▶ **Directions for this task**
Search the entries for the word "bindingClass" and return every line where it is found.

▶ **Records to process**
---+---
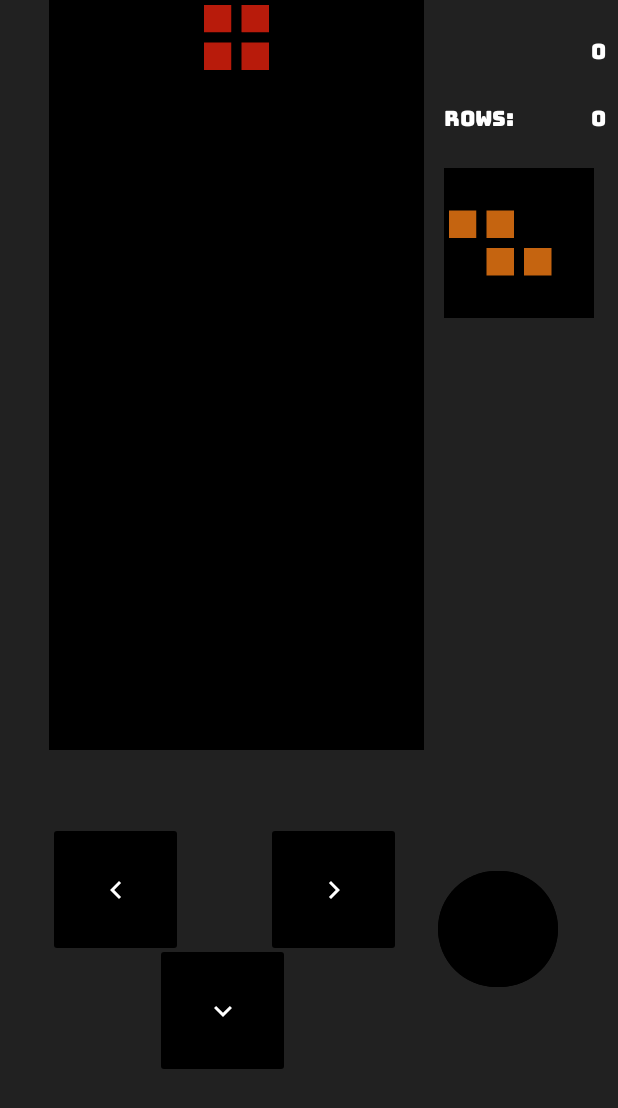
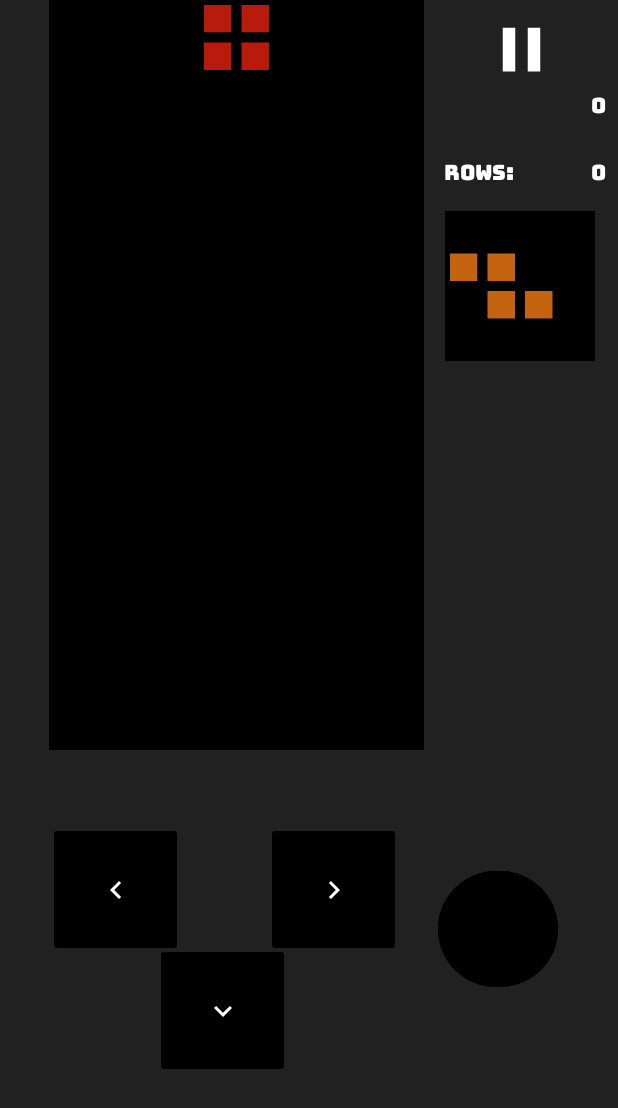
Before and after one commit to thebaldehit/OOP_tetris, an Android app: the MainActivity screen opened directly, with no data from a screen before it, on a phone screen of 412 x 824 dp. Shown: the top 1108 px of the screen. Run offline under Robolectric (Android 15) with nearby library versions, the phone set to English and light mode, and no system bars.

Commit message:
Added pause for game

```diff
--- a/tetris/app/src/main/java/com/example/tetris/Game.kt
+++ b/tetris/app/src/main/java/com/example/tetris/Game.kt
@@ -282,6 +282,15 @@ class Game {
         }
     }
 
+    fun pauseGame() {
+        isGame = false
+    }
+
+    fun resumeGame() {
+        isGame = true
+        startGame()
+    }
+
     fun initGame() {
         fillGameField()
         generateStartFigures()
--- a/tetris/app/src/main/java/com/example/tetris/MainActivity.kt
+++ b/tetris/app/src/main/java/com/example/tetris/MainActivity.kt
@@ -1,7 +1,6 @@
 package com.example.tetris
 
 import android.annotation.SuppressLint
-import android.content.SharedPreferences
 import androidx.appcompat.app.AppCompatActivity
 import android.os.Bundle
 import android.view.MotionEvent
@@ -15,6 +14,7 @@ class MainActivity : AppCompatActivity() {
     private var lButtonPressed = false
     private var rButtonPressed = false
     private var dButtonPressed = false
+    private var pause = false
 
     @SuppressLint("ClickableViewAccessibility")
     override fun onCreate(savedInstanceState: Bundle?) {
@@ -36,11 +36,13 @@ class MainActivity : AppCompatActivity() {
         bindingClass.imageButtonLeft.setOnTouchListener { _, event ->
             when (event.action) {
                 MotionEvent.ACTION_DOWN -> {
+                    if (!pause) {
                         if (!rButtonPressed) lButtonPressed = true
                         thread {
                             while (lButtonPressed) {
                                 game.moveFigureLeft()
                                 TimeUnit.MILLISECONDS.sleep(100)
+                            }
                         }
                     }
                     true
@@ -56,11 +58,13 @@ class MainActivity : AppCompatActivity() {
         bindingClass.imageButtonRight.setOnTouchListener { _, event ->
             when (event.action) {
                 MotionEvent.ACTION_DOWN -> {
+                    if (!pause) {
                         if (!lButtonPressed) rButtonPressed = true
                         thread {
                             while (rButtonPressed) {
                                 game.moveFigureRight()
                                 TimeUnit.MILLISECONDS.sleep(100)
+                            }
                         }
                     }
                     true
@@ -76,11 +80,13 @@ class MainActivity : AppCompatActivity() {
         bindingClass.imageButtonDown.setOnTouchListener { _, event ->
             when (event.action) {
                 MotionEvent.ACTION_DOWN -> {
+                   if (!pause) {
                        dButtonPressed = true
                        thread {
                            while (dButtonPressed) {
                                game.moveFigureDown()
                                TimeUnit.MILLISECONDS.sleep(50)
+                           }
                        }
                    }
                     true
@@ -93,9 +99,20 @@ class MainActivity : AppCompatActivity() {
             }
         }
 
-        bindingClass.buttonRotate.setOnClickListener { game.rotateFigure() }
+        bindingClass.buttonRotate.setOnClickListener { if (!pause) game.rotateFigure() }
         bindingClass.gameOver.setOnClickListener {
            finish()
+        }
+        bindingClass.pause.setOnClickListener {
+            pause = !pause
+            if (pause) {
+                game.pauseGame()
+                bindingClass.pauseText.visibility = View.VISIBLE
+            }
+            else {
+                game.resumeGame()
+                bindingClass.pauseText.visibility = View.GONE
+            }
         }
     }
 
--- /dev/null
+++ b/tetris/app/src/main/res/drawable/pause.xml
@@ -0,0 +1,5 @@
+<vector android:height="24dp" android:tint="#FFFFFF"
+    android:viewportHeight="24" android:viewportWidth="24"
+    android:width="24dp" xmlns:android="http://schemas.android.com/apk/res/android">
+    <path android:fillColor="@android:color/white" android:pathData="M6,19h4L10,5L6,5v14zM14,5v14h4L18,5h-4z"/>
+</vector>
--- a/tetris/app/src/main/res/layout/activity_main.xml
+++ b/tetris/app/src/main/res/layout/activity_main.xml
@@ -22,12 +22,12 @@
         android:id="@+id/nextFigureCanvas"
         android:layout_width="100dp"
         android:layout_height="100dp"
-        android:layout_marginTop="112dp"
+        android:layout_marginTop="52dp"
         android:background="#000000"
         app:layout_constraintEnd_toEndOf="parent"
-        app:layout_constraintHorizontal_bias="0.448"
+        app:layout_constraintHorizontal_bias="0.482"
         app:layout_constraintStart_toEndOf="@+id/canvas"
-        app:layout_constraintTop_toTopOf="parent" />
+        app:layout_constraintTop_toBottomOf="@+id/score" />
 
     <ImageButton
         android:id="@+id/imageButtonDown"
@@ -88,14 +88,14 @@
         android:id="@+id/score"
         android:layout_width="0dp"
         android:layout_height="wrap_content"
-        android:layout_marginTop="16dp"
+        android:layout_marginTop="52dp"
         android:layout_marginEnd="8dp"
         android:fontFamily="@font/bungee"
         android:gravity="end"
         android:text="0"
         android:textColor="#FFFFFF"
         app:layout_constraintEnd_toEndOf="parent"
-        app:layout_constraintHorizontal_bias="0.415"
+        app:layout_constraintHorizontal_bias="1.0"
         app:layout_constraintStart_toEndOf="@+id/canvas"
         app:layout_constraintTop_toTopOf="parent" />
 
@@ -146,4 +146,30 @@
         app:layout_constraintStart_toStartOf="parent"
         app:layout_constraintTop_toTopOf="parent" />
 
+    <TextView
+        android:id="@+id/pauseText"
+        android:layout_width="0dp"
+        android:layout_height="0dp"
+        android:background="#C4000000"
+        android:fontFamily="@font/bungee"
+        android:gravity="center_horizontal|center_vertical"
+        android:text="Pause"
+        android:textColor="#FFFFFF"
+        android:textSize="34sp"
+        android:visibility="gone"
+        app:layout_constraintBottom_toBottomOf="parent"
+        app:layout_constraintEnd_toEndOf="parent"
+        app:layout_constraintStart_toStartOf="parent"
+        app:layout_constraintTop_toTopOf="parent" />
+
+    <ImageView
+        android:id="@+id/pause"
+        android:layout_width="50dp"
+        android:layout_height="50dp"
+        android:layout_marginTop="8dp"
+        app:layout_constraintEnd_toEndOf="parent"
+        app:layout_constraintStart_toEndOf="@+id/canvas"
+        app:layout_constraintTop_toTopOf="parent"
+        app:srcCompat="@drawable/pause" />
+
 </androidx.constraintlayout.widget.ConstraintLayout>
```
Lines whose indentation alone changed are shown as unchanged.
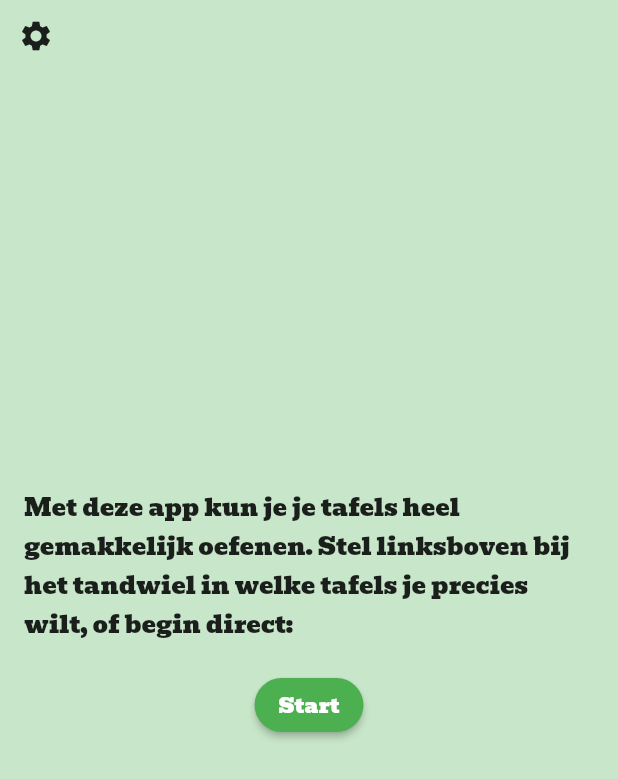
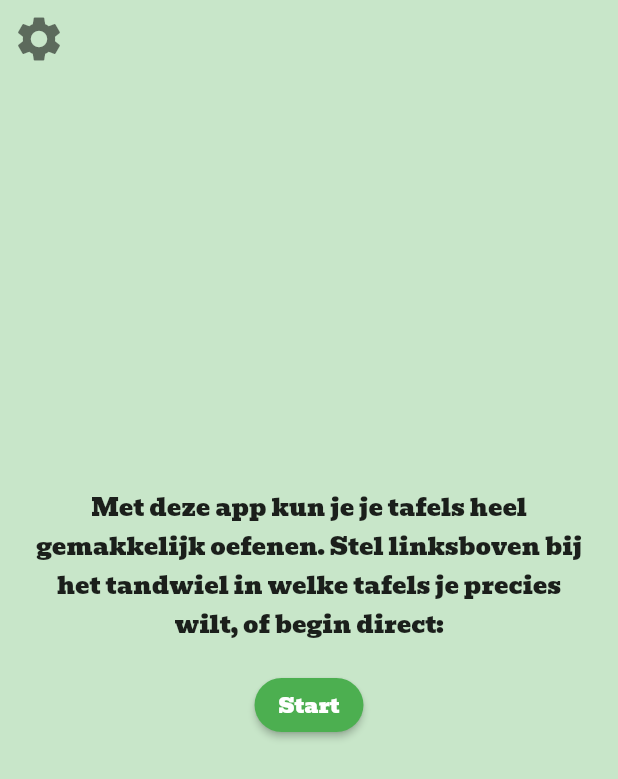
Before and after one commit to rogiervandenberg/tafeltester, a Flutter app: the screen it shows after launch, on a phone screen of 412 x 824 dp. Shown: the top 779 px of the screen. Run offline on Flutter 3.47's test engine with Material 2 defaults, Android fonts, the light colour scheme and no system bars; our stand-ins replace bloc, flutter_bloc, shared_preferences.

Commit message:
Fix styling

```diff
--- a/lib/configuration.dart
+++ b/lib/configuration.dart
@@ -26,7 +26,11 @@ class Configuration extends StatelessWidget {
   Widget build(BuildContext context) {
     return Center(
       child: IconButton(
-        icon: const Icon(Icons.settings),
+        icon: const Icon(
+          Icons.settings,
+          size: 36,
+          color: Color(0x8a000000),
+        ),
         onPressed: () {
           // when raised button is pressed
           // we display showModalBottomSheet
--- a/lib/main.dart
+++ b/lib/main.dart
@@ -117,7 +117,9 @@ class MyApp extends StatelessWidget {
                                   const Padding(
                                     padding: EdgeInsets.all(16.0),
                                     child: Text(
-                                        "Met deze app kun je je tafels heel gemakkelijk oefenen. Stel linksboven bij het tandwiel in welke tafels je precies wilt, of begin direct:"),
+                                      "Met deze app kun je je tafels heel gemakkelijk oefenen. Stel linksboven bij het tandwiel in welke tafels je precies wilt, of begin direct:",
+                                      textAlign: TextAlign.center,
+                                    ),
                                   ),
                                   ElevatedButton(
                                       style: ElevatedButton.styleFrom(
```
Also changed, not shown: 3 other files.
---+---
▶ **Answer to the exercise**
         bindingClass.imageButtonLeft.setOnTouchListener { _, event ->
         bindingClass.imageButtonRight.setOnTouchListener { _, event ->
         bindingClass.imageButtonDown.setOnTouchListener { _, event ->
-        bindingClass.buttonRotate.setOnClickListener { game.rotateFigure() }
+        bindingClass.buttonRotate.setOnClickListener { if (!pause) game.rotateFigure() }
         bindingClass.gameOver.setOnClickListener {
+        bindingClass.pause.setOnClickListener {
+                bindingClass.pauseText.visibility = View.VISIBLE
+                bindingClass.pauseText.visibility = View.GONE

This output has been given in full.